But this was something much different. It was as if we were savoring the moments, trying to make them last, enjoying one of the few things left in this life that we could enjoy.

I tried not to think of anything except the way his lips felt on mine, the strength of his hand on my side, the weight and warmth of his body against me.

Then as abruptly as we’d started, we stopped.

Boden propped himself up on one arm, staring down at me, and he brushed the hair back from my face.

“Are you feeling any better?” he asked.

“I don’t know,” I answered honestly.

The rage I’d felt earlier had dissipated. But the emptiness and ache lingered. By now I knew that it would never really go away. The longer I lived, the more I’d lose. Eventually, I’d have a giant hole inside me, and nothing else.

“Where’d you go?” Boden asked.

I blinked and looked up at him. “What?”

“Just now.” He smiled crookedly. “You disappeared.”

“I was just thinking.” I tried to smile back at him, but it felt weak.

“Do you want to go over and see Serg and the kids?”

I shook my head. “Not yet. A few more minutes, okay?”

“Okay.”

He lay down next to me on his side, and I slid closer to him, resting my head on the crook of his arm. We stayed like that for a few minutes, probably longer than we should’ve given how frantic Max and Stella probably were.

But I wasn’t ready to go over there.
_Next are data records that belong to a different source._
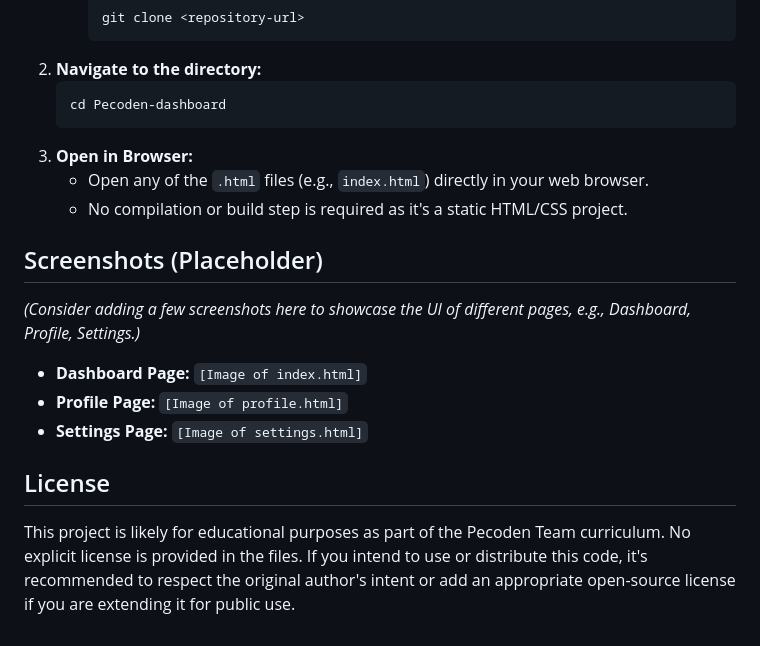
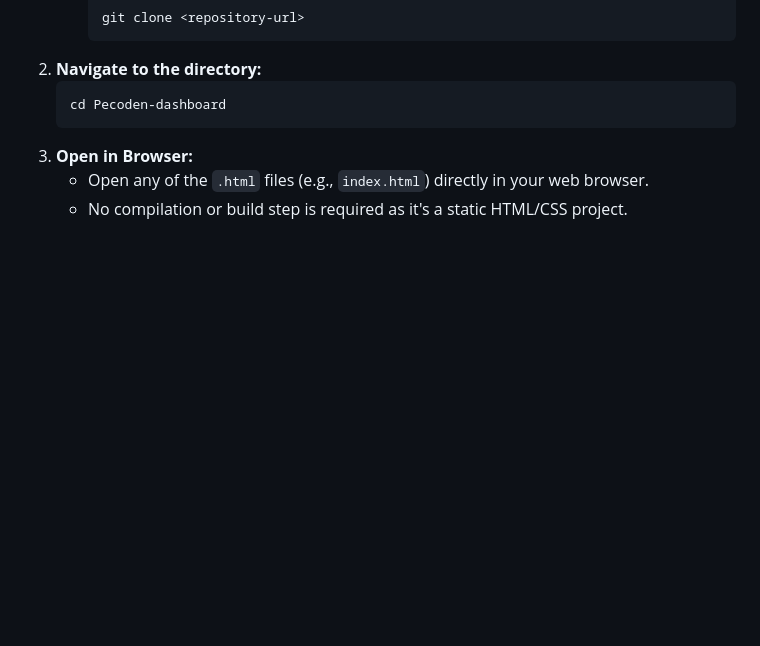
Before and after one commit to ahmedxxzz/User-Dashboard, a Markdown page: README.md, the part around the change. Drawn GitHub-style; blank space fills up the shorter version.

```diff
--- a/README.md
+++ b/README.md
@@ -127,18 +127,3 @@ Elbahgy-dashboard/
 3.  **Open in Browser:**
     *   Open any of the `.html` files (e.g., `index.html`) directly in your web browser.
     *   No compilation or build step is required as it's a static HTML/CSS project.
-
-## Screenshots (Placeholder)
-
-*(Consider adding a few screenshots here to showcase the UI of different pages, e.g., Dashboard, Profile, Settings.)*
-
-*   **Dashboard Page:**
-    `[Image of index.html]`
-*   **Profile Page:**
-    `[Image of profile.html]`
-*   **Settings Page:**
-    `[Image of settings.html]`
-
-## License
-
-This project is likely for educational purposes as part of the Pecoden Team curriculum. No explicit license is provided in the files. If you intend to use or distribute this code, it's recommended to respect the original author's intent or add an appropriate open-source license if you are extending it for public use.
```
Something about seeing them, telling Max and Stella that Daniels wasn’t coming back … that made it feel all too real. I just wanted stay here, in this weird cocoon with Boden, and pretend that nothing outside this room existed.

Eventually, we did get up. Boden pulled the thin comforter off the bed and went into the bathroom. I stood just outside and watched as he covered up Daniels. That was the closest we could get to burying him.

We’re gathered our stuff before we left the room, and then Boden locked the door behind us. That would hopefully keep the zombies out, and Daniels would maybe get some peace in his death.

That’s what we had to do. Leave our dead lying around and move on.

Max ran over and hugged me as soon we went into the next room. He’d been positive that something horrible had happened to me, despite Serg’s assurances to the contrary.

Almost as soon as I walked in the door, Stella began asking about Daniels. She’d gotten rather close to him over the past few days. I sat down next to her and explained as gently as I could that he wasn’t coming back.

She knew what that meant, though. She’d already lost enough people and understood what death was far better than any six-year-old should have to understand.

We went to bed after that. I still felt too sick to eat, and the kids had already had supper. I shared a double bed with Stella and Max, and Stella snuggled up close to me. She cried softly as she fell asleep, and I stroked her hair.

Max was having trouble falling asleep, too, so he asked me to sing him a lullaby. When we’d first started out on our own, right after zombies had killed our parents and the virus was still new, I used to sing to him every night.

I didn’t know any lullabies, but Max didn’t know that. The only song I could come up with that I knew all the lyrics for “Blackbird” by the Beatles. So, as the kids drifted off to sleep, I softly sang to them about broken wings and being free.


Prev Next
Loading...